"Gentle reader, may you never feel what I then felt!" Throughout the hardships of her childhood - spent with a severe aunt and abusive cousin, and later at the austere Lowood charity school - Jane Eyre clings to a sense of self-worth, despite of her treatment from those close to her. At the age of eighteen, sick of her narrow existence, she seeks work as a governess. The monotony of Jane's new life at Thornfield Hall is broken up by the arrival of her peculiar and changeful employer, Mr Rochester. Routine at the mansion is further disrupted by mysterious incidents that draw the pair closer together but which, once explained, threaten Jane's happiness and integrity. A flagship of Victorian fiction, Jane Eyre draws the reader in by the vigour of Jane's voice and the novel's forceful depiction of childhood injustice, of the restraints placed upon women, and the complexities of both faith and passion. The emotional charge of Jane's story is as strong today as it was more than 150 years ago, as she seeks dignity and freedom on her own terms. In this new edition, Juliette Atkinson explores the power of narrative voice and looks at the striking physicality of the novel, which is both shocking and romantic.
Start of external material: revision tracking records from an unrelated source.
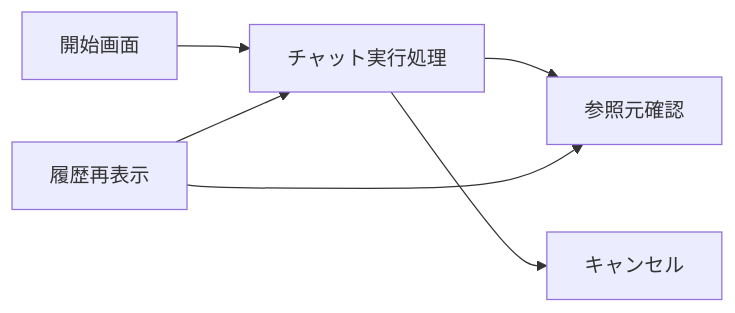
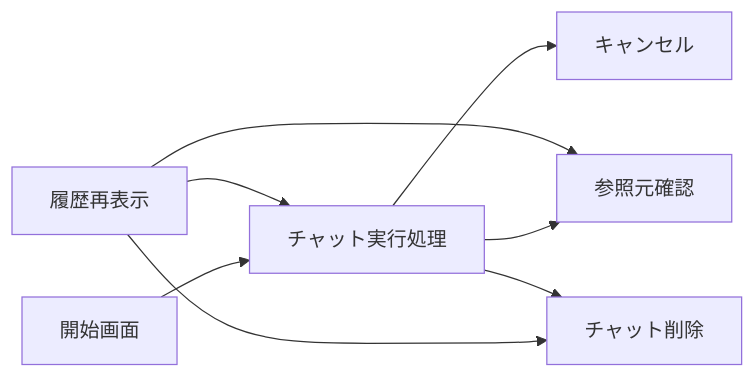
One commit to mincsys/D-Concierge changed the diagram in docs/02_外部設計/02_業務設計/業務一覧.md. Above: the diagram before and after it, drawn with Mermaid. The commit also changed other lines of this file and 11 other files, not shown here.

````diff
--- a/docs/02_外部設計/02_業務設計/業務一覧.md
+++ b/docs/02_外部設計/02_業務設計/業務一覧.md
@@ -23,14 +24,17 @@
 ```mermaid
 flowchart LR
     start["開始画面"]
     chat["チャット実行処理"]
     cancel["キャンセル"]
     history["履歴再表示"]
+    delete["チャット削除"]
     source["参照元確認"]
 
     start --> chat
     chat --> source
     chat --> cancel
     history --> source
     history --> chat
+    history --> delete
+    chat --> delete
 ```
````
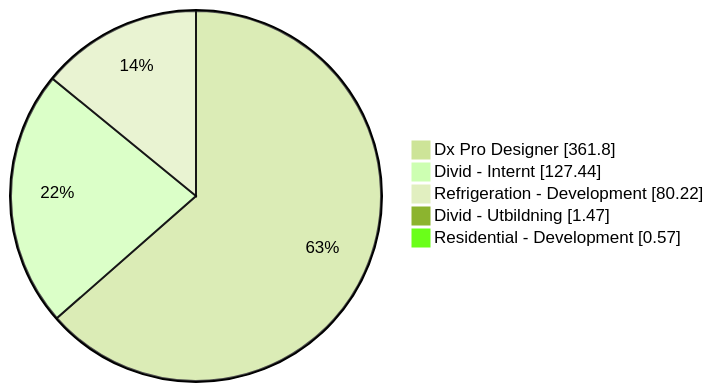
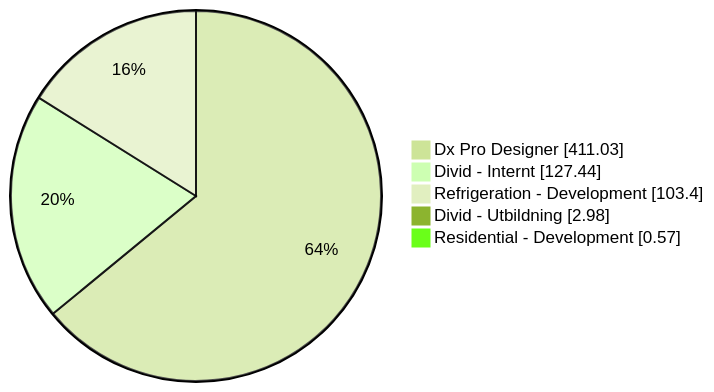
Before and after one commit to albinforsberg-netizen/timeclock: the first of 5 diagrams in README.org, drawn with Mermaid (forest theme). The commit also changed other lines of this file, not shown here.

```diff
--- a/README.org
+++ b/README.org
@@ -32,8 +32,8 @@
 #+begin_src mermaid
 pie showData
-    "Dx Pro Designer" : 361.80
+    "Dx Pro Designer" : 411.03
     "Divid - Internt" : 127.44
-    "Refrigeration - Development" : 80.22
-    "Divid - Utbildning" : 1.47
+    "Refrigeration - Development" : 103.40
+    "Divid - Utbildning" : 2.98
     "Residential - Development" : 0.57
 #+end_src
```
Jane Eyre Is An Orphan Who Is Ill-Treated By Her Rich Aunt And Sent Off To A Badly-Managed Boarding School. Her Only Friends Are Helen Burns, A Fellow Student And Miss Temple,Her Teacher. Jane Completes Her Studies And Then Becomes A Teacher In The Same School. Tired Of Leading A Dreary Life, She Seeks Employment And Gets A Job As A Governess At Thornfield. She Meets Her Mysterious Employer And Finds Herself Falling In Love With Him. The House Seems To Have A Dark Past And There Are Mysterious Goings On. All This Is Revealed To Jane On Her Fateful Wedding Day. She Is Forced To Leave Thornfield And Is Taken Care Of By A Family. She Is Finally Able To Return To Mr Rochester. This Story Of A Young Girl S Coming Of Age Has Been Suitably Adapted For Young Readers, While Keeping The Tenor Of The Original Intact.